Here is another beautiful representation of Victorian furniture from Schweitzer Linen. This is a set of Victorian Tilt Top Tables, featuring the inspired gold decorative florets and scrollwork, as well as decorative edging and mother of pearl top insets. Truly beautiful artisanship highlighting the Victorian trend in the application of decor.
Schweitzer Linen’s game table and cane-seat chairs exemplify the Victorian furniture style with its dark wood, golden fine scrolling florets and swirling details. The carefully woven cane seats are a great textural and contrasting element.
Neoclassic Revival (also called Louis XVI)
This style lasted from 1750 through 1800. Travels into Greece, Italy and the Near East which produced archaeological discoveries heralded in publications which spread quickly all over Europe. Thus, classical art became the inspiration for furniture design in this era. Neoclassic Revival style was much simpler, less heavily decorated, and thus lighter in outlook. Carved lines rather than in rectilinear shapes became curved again. Scrolling nor cartouche backs were no longer as trendy as they had been in the prior 20 years. Designers began to merge elements of Neoclassic, Renaissance Revival and even Rococo Revival in one piece.
This is a beautiful piece available from Schweitzer Linen perfectly represents the Neoclassic Revival elements of the era.

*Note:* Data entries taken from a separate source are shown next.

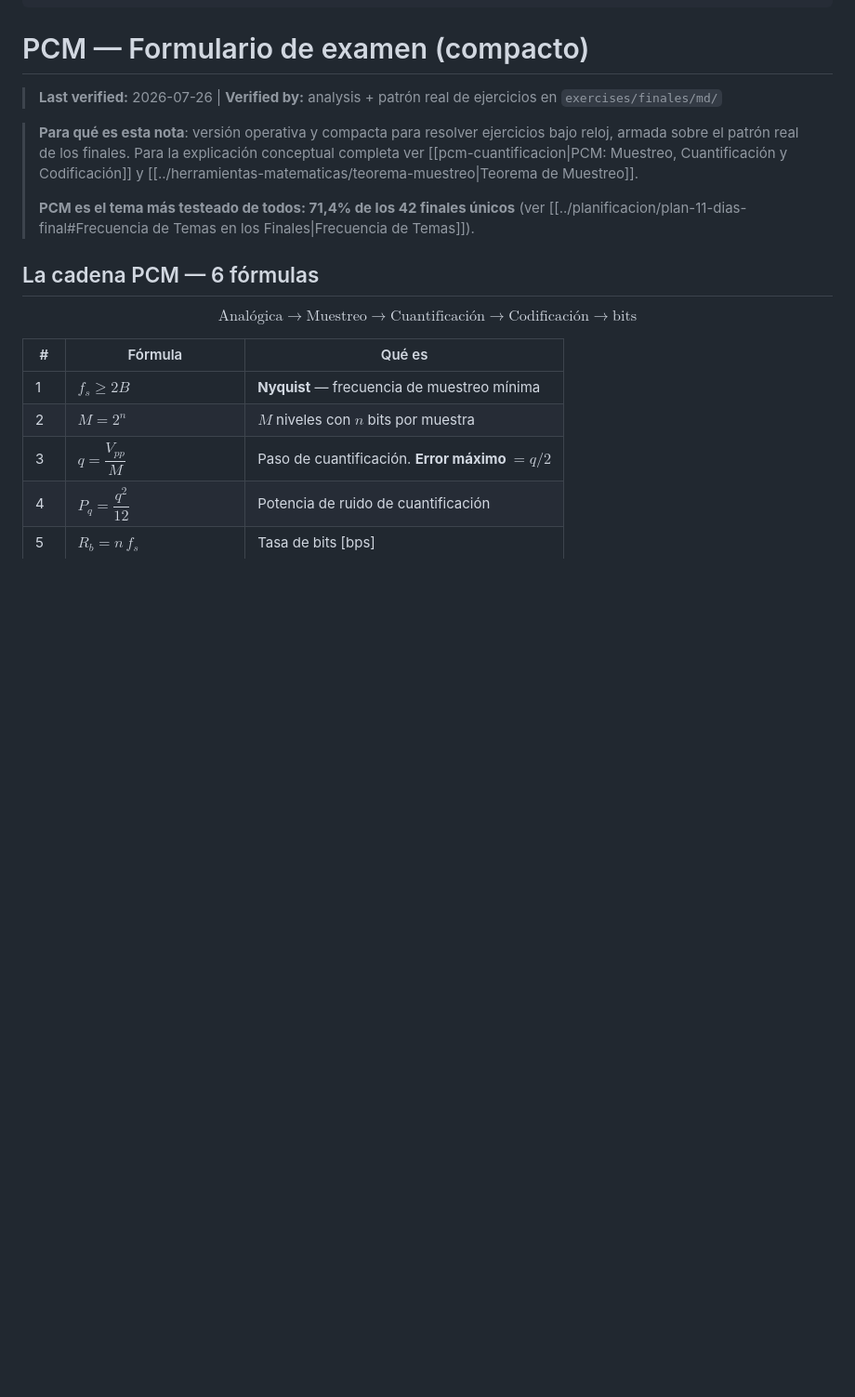
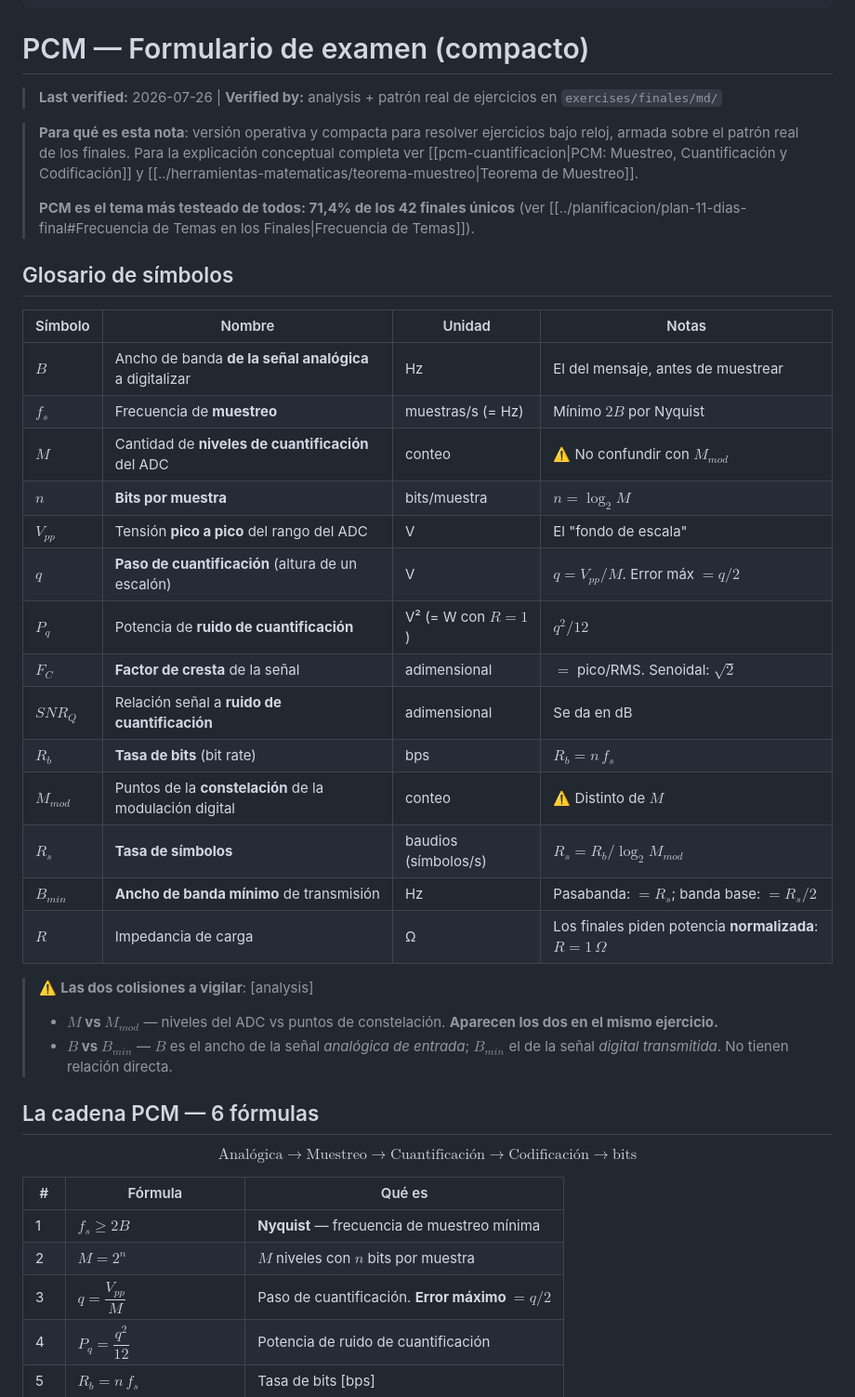
Before and after one commit to rodrigo103/communications-learning-system, a Markdown page: wiki/modulacion-pulsos/pcm-formulario-examen.md, the part around the change. Shown at 93% size. Rendered like a GitHub page; blank space fills up the shorter version.

```diff
--- a/wiki/modulacion-pulsos/pcm-formulario-examen.md
+++ b/wiki/modulacion-pulsos/pcm-formulario-examen.md
@@ -13,6 +13,29 @@ unidad: 5
 > **Para qué es esta nota**: versión operativa y compacta para resolver ejercicios bajo reloj, armada sobre el patrón real de los finales. Para la explicación conceptual completa ver [[pcm-cuantificacion|PCM: Muestreo, Cuantificación y Codificación]] y [[../herramientas-matematicas/teorema-muestreo|Teorema de Muestreo]].
 >
 > **PCM es el tema más testeado de todos: 71,4% de los 42 finales únicos** (ver [[../planificacion/plan-11-dias-final#Frecuencia de Temas en los Finales|Frecuencia de Temas]]).
+
+## Glosario de símbolos
+
+| Símbolo | Nombre | Unidad | Notas |
+|---|---|---|---|
+| $B$ | Ancho de banda **de la señal analógica** a digitalizar | Hz | El del mensaje, antes de muestrear |
+| $f_s$ | Frecuencia de **muestreo** | muestras/s (= Hz) | Mínimo $2B$ por Nyquist |
+| $M$ | Cantidad de **niveles de cuantificación** del ADC | conteo | ⚠️ No confundir con $M_{mod}$ |
+| $n$ | **Bits por muestra** | bits/muestra | $n=\log_2M$ |
+| $V_{pp}$ | Tensión **pico a pico** del rango del ADC | V | El "fondo de escala" |
+| $q$ | **Paso de cuantificación** (altura de un escalón) | V | $q=V_{pp}/M$. Error máx $=q/2$ |
+| $P_q$ | Potencia de **ruido de cuantificación** | V² (= W con $R=1$) | $q^2/12$ |
+| $F_C$ | **Factor de cresta** de la señal | adimensional | $=$ pico/RMS. Senoidal: $\sqrt2$ |
+| $SNR_Q$ | Relación señal a **ruido de cuantificación** | adimensional | Se da en dB |
+| $R_b$ | **Tasa de bits** (bit rate) | bps | $R_b=n\,f_s$ |
+| $M_{mod}$ | Puntos de la **constelación** de la modulación digital | conteo | ⚠️ Distinto de $M$ |
+| $R_s$ | **Tasa de símbolos** | baudios (símbolos/s) | $R_s=R_b/\log_2M_{mod}$ |
+| $B_{min}$ | **Ancho de banda mínimo** de transmisión | Hz | Pasabanda: $=R_s$; banda base: $=R_s/2$ |
+| $R$ | Impedancia de carga | Ω | Los finales piden potencia **normalizada**: $R=1\,\Omega$ |
+
+> ⚠️ **Las dos colisiones a vigilar**: [analysis]
+> - **$M$ vs $M_{mod}$** — niveles del ADC vs puntos de constelación. **Aparecen los dos en el mismo ejercicio.**
+> - **$B$ vs $B_{min}$** — $B$ es el ancho de la señal *analógica de entrada*; $B_{min}$ el de la señal *digital transmitida*. No tienen relación directa.
 
 ## La cadena PCM — 6 fórmulas
 
```
Also changed, not shown: wiki/modulacion-digital/digital-formulario-examen.md (+32 -0 lines).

Note the classically inspired openwork of the under-table panels, bas relief fruit at the corners, and finely turned and carved legs and center support with its own carved decorative element.
The Regency (also called Empire) era is basically a continuation of the neo-classical style but with a strong archaeological emphasis. The Egyptian campaign of Napoleon provided enormous inspiration for decorative ornaments. Winged lion pilasters and supports topped with palm leaves or sphinxes’ busts, carved in Mahogany furniture was enormously popular. Another classic stylistic quality is the solidity of these pieces.
Schweitzer Linen offers a beautiful example of an Empire style desk carved from beautifully grained mahogany with classically inspired side columns, a solid base and decorative brass ornamentation.
Early Flemish Baroque furniture dating from the 17th century, was an adaptation of the late Renaissance style. Oak cupboards were typical with four doors and chairs with seats and backs of velvet or leather held in place by nails. Most pieces are massive and solid pieces, of local woods with turnings. Dutch furniture of this period can be distinguished by its simpler design and a preference for molded panels over carved ornament. Later, marquetry and walnut-veneer surfaces became the most common decorative treatments.
A beautiful example of marketry on a drop leaf desk can be seen (and purchased) from Schweitzer Linen, dating from 1740. Note the detailed marquetry of musical instruments, scrolling leaves and leaf-filled chalices.
Named after the Directorate of France after the French Revolution, Directoire style trended from 1793 to 1804. It is characterized by Etruscan-appearing forms and motifs, including mythical and stylized animal forms. Most notable are mahogany dining tables of the style, which were decorative enough to be displayed without cloths.
Here is a gorgeous example of Directoire style in a set of bronze pitchers available from Schweitzer Linen. The fantastical shapes of fish, mermaids, cherubs and fluid design of the handles and marble based footings are beautifully coordinated. This is truly a masterpiece.
All featured antique pieces can be purchased from Schweitzer Linen. For a more detailed view of all available pieces, please visit https://www.flickr.com/photos/schweitzerlinen/albums
For pricing and additional information, contact us at https://schweitzerlinen.com/contact.html